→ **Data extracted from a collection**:
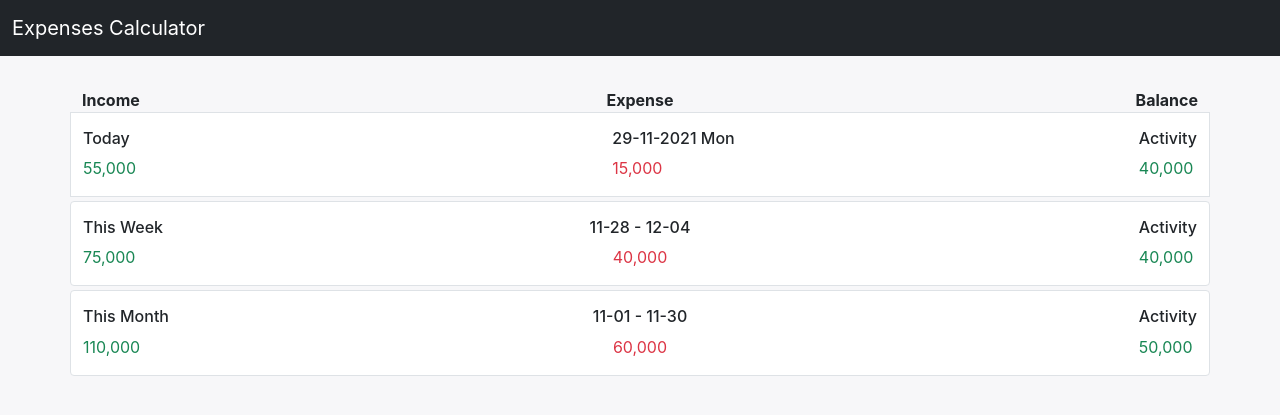
Repository: eidankhan/expenses-calculator
Page: /
These files come from the project's save history. The page is drawn as it stood at one moment and after the next save; the edit follows.
The browser window is 1280 px wide. The pictures show the whole page.
The project was rebuilt for these pictures with package versions that can differ from the ones it lists, and the page was loaded fresh each time. Also part of the build but not shown: src/components/SaveIncome.js.

Above is the page before, as saved 2021-11-29 18:36:51.

After the next save:
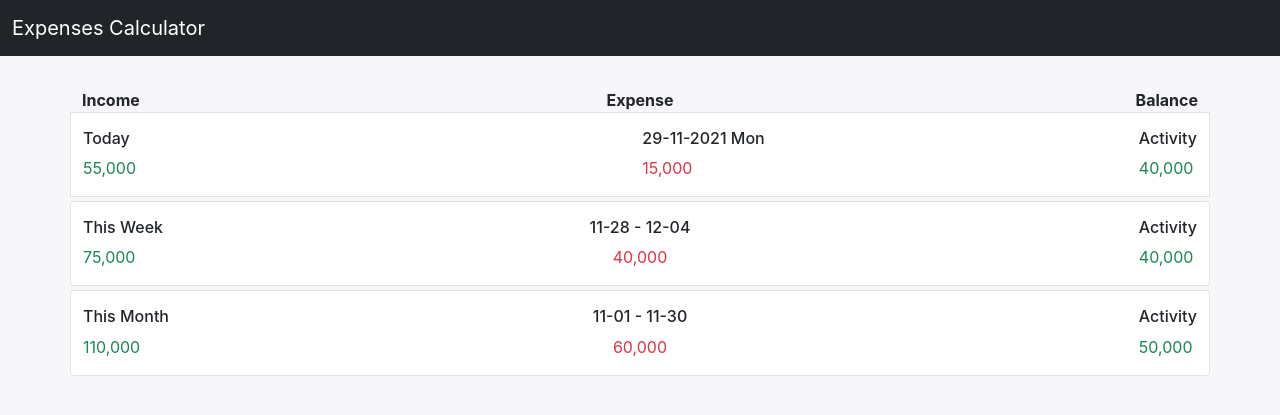
Saved 8 s later.
--- a/src/components/IncomeSummary.js
+++ b/src/components/IncomeSummary.js
@@ -20,7 +20,7 @@ export const IncomeSummary = () => {
           <p className="text-success"> 55,000</p>
         </div>
         <div className="col-md-4 mt-3">
-          <div style={{marginLeft: "150px"}}>
+          <div style={{marginLeft: "180px"}}>
             <h6> 29-11-2021 Mon </h6>
             <p className="text-danger"> 15,000</p>
           </div>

→ **What you need to do**: Return the records above in their entirety, word for word, with the pictures removed.

→ **Response area**:
Repository: eidankhan/expenses-calculator
Page: /
These files come from the project's save history. The page is drawn as it stood at one moment and after the next save; the edit follows.
The browser window is 1280 px wide. The pictures show the whole page.
The project was rebuilt for these pictures with package versions that can differ from the ones it lists, and the page was loaded fresh each time. Also part of the build but not shown: src/components/SaveIncome.js.

Above is the page before, as saved 2021-11-29 18:36:51.

After the next save:
Saved 8 s later.
--- a/src/components/IncomeSummary.js
+++ b/src/components/IncomeSummary.js
@@ -20,7 +20,7 @@ export const IncomeSummary = () => {
           <p className="text-success"> 55,000</p>
         </div>
         <div className="col-md-4 mt-3">
-          <div style={{marginLeft: "150px"}}>
+          <div style={{marginLeft: "180px"}}>
             <h6> 29-11-2021 Mon </h6>
             <p className="text-danger"> 15,000</p>
           </div>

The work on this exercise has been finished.